* [What you are asked to do]
The answer must repeat every record exactly, with all pictures omitted.

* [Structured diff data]
▶
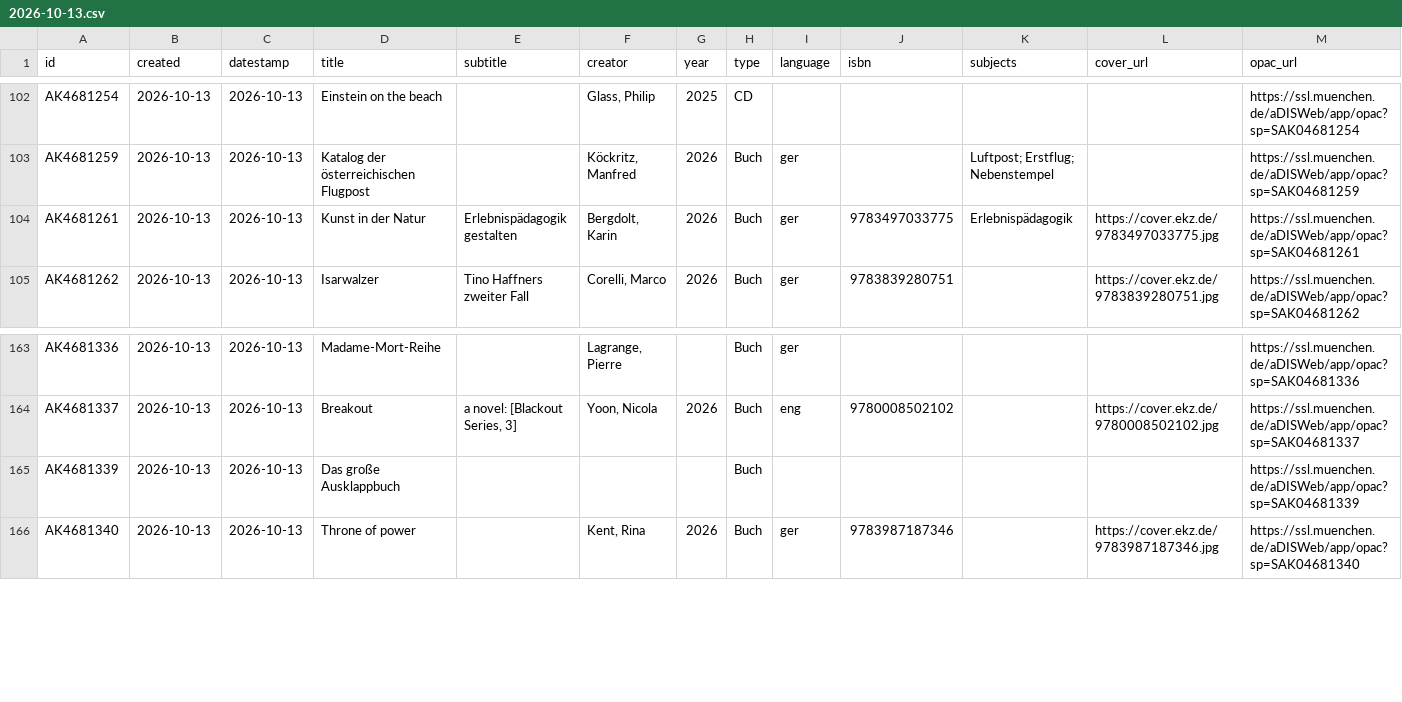
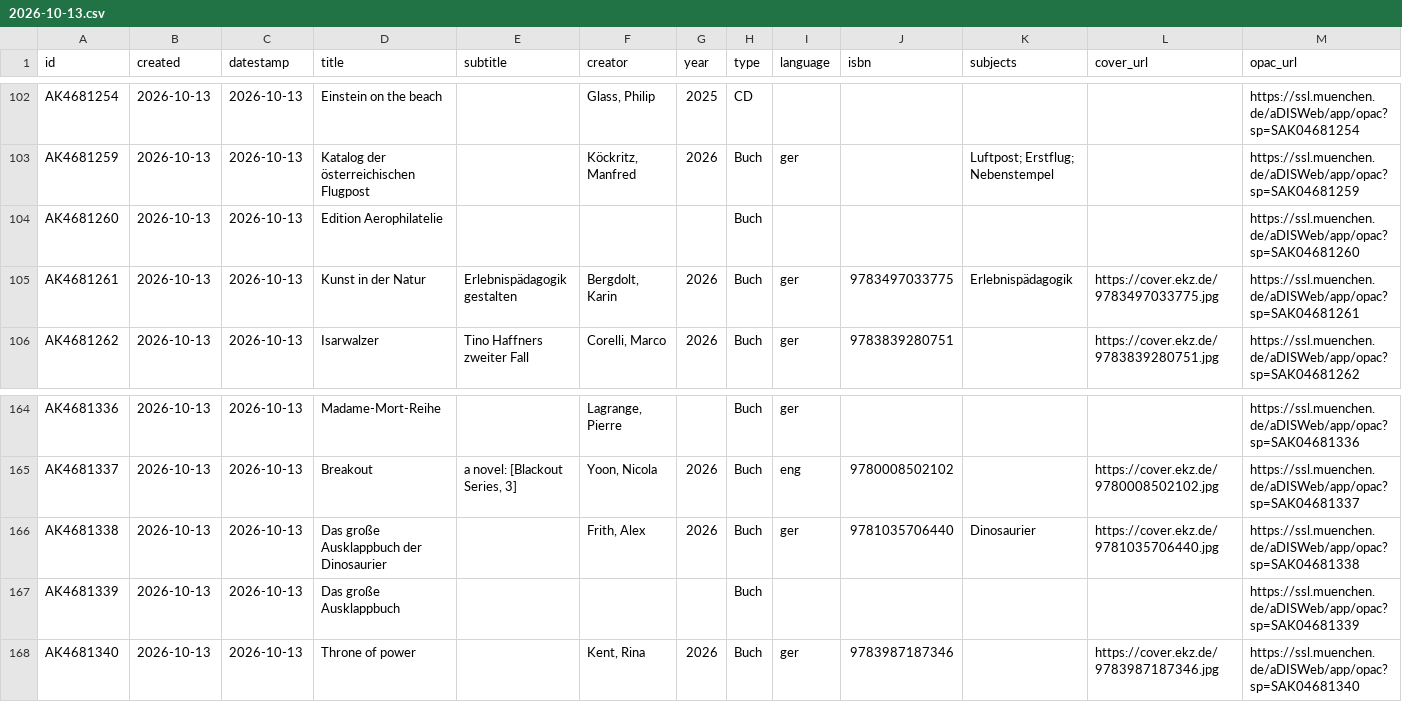
Before and after one commit to heibie/openbibmuc.de, a CSV file: data/neuzugaenge/2026-10-13.csv, drawn as a sheet; only a part is shown, gaps mark what is left out; the diff names each change by its address in the sheet, - before the commit and + after, or states it on an @@ line.

```diff
--- a/data/neuzugaenge/2026-10-13.csv
+++ b/data/neuzugaenge/2026-10-13.csv
+row 104: AK4681260 | 2026-10-13 | 2026-10-13 | Edition Aerophilatelie |  |  |  | Buch |  |  |  |  | https://ssl.muenchen.de/aDISWeb/app/opac?sp=SAK04681260
+row 166: AK4681338 | 2026-10-13 | 2026-10-13 | Das große Ausklappbuch der Dinosaurier |  | Frith, Alex | 2026 | Buch | ger | 9781035706440 | Dinosaurier | https://cover.ekz.de/9781035706440.jpg | https://ssl.muenchen.de/aDISWeb/app/opac?sp=SAK04681338
```
Also changed, not shown: data/neuzugaenge/2026-10-08.csv, 3 other files.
◀
* [Solution to this exercise]
Before and after one commit to heibie/openbibmuc.de, a CSV file: data/neuzugaenge/2026-10-13.csv, drawn as a sheet; only a part is shown, gaps mark what is left out; the diff names each change by its address in the sheet, - before the commit and + after, or states it on an @@ line.

```diff
--- a/data/neuzugaenge/2026-10-13.csv
+++ b/data/neuzugaenge/2026-10-13.csv
+row 104: AK4681260 | 2026-10-13 | 2026-10-13 | Edition Aerophilatelie |  |  |  | Buch |  |  |  |  | https://ssl.muenchen.de/aDISWeb/app/opac?sp=SAK04681260
+row 166: AK4681338 | 2026-10-13 | 2026-10-13 | Das große Ausklappbuch der Dinosaurier |  | Frith, Alex | 2026 | Buch | ger | 9781035706440 | Dinosaurier | https://cover.ekz.de/9781035706440.jpg | https://ssl.muenchen.de/aDISWeb/app/opac?sp=SAK04681338
```
Also changed, not shown: data/neuzugaenge/2026-10-08.csv, 3 other files.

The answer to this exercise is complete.